Aim of the exercise> Given the records below, pull every line with the word "import" into the answer.

Extracted data>

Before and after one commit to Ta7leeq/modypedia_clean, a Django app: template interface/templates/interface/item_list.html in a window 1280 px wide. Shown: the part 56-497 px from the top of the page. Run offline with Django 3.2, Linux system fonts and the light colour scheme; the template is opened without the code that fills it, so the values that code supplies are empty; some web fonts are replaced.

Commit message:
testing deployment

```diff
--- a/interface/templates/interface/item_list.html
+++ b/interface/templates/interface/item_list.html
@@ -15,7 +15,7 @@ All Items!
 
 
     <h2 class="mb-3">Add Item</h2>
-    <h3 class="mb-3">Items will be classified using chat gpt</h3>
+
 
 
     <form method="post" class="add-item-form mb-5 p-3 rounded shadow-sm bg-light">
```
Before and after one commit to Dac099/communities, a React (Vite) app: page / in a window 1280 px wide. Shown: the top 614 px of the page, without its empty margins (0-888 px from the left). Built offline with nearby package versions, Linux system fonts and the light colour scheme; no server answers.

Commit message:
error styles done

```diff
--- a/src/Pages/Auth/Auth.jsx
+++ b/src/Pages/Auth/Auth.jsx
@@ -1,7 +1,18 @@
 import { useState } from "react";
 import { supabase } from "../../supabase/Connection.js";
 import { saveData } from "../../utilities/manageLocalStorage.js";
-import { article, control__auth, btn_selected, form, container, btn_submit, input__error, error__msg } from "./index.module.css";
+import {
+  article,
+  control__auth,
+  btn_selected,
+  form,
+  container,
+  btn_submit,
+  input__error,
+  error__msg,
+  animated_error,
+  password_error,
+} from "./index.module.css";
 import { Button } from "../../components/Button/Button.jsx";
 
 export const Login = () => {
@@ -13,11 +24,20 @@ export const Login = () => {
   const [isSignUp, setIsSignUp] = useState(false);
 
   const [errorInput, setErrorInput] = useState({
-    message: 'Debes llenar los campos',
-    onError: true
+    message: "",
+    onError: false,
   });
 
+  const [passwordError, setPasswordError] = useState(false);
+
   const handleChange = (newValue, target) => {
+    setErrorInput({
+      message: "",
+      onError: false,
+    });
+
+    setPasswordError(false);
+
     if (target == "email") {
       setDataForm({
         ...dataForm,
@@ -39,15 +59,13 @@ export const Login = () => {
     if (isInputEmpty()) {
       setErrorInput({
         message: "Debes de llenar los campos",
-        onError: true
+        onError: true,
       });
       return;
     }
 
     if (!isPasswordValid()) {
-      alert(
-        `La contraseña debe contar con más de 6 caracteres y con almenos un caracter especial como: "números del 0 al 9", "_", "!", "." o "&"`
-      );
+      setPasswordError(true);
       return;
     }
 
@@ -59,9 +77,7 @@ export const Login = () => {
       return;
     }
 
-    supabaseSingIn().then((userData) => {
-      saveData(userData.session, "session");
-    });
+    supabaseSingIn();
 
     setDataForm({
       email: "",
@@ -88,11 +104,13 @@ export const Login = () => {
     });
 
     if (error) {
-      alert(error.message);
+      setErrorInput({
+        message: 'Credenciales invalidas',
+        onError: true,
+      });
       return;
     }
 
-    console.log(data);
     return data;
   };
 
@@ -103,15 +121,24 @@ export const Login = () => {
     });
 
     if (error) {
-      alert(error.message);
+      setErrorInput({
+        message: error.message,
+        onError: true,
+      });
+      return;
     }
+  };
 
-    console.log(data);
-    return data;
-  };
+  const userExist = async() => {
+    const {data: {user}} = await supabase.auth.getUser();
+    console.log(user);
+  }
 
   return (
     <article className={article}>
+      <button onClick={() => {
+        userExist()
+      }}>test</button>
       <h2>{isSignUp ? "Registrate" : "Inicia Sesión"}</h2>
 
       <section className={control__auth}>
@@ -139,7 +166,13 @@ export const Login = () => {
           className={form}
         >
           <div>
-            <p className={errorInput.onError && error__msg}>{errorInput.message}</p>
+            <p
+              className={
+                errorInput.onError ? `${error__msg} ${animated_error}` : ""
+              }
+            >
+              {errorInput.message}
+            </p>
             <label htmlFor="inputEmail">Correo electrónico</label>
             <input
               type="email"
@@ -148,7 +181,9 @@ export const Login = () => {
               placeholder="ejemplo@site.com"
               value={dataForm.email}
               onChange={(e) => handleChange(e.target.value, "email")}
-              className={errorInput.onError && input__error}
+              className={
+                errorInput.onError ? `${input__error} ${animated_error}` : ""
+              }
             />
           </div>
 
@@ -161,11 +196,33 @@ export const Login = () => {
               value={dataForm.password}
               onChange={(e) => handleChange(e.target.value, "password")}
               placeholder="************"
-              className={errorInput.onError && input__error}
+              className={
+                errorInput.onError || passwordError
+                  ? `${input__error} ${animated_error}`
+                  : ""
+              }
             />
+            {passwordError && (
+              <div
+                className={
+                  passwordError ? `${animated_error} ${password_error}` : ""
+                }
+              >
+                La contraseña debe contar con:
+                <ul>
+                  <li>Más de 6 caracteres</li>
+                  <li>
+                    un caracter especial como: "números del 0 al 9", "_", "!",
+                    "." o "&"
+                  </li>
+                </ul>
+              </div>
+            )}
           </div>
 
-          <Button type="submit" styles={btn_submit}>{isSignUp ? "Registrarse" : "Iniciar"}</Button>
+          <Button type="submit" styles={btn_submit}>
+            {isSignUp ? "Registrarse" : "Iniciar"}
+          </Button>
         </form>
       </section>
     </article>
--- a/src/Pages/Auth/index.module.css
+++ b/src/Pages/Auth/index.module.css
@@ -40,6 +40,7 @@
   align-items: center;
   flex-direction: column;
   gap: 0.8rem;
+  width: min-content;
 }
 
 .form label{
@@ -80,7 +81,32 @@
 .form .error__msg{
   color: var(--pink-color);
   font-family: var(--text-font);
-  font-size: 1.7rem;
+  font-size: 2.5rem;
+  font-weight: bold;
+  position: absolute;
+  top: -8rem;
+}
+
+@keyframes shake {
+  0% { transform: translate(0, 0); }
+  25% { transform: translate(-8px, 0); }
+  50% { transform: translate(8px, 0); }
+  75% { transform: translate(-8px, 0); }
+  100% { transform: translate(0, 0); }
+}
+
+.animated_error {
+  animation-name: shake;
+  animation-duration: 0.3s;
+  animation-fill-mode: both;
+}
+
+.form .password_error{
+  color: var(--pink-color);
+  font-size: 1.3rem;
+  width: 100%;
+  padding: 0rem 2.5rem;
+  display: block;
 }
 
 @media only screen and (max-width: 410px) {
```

Task solution>
 import { useState } from "react";
 import { supabase } from "../../supabase/Connection.js";
 import { saveData } from "../../utilities/manageLocalStorage.js";
-import { article, control__auth, btn_selected, form, container, btn_submit, input__error, error__msg } from "./index.module.css";
+import {
 import { Button } from "../../components/Button/Button.jsx";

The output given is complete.